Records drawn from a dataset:
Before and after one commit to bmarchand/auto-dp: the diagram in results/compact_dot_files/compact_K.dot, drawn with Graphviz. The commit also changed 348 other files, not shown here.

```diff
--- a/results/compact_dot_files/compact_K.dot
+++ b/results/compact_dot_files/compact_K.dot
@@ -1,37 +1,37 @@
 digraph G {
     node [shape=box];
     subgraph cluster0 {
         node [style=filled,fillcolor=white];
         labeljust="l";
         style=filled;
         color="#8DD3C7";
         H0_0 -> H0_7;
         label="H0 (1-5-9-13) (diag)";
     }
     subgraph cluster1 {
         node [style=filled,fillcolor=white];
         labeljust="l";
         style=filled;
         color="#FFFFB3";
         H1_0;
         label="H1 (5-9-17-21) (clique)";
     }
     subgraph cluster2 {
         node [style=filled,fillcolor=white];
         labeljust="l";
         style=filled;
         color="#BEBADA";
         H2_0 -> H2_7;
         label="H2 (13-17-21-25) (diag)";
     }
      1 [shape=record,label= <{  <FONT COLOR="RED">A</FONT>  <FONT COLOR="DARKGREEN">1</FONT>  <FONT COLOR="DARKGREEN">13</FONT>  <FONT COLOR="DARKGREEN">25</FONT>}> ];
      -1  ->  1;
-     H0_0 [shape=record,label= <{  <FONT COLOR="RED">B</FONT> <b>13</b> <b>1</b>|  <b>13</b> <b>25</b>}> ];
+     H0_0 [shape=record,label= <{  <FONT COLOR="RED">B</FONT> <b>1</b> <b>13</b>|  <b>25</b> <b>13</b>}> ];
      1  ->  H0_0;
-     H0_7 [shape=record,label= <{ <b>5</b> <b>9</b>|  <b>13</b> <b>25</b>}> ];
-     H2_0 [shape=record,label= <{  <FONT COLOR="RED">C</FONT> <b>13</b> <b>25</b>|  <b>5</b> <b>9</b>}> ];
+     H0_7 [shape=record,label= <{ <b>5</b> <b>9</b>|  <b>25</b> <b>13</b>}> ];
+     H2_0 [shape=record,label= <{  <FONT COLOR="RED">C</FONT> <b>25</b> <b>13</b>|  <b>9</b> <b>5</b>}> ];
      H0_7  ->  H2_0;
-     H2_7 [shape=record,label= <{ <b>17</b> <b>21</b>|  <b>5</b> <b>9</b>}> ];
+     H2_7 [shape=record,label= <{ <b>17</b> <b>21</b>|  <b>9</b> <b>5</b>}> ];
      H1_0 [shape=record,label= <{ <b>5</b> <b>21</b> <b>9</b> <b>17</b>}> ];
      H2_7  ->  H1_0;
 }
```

▶ [Activity]
Show every line above in which the word "FONT" is found.

▶ [Solution]
      1 [shape=record,label= <{  <FONT COLOR="RED">A</FONT>  <FONT COLOR="DARKGREEN">1</FONT>  <FONT COLOR="DARKGREEN">13</FONT>  <FONT COLOR="DARKGREEN">25</FONT>}> ];
-     H0_0 [shape=record,label= <{  <FONT COLOR="RED">B</FONT> <b>13</b> <b>1</b>|  <b>13</b> <b>25</b>}> ];
+     H0_0 [shape=record,label= <{  <FONT COLOR="RED">B</FONT> <b>1</b> <b>13</b>|  <b>25</b> <b>13</b>}> ];
-     H2_0 [shape=record,label= <{  <FONT COLOR="RED">C</FONT> <b>13</b> <b>25</b>|  <b>5</b> <b>9</b>}> ];
+     H2_0 [shape=record,label= <{  <FONT COLOR="RED">C</FONT> <b>25</b> <b>13</b>|  <b>9</b> <b>5</b>}> ];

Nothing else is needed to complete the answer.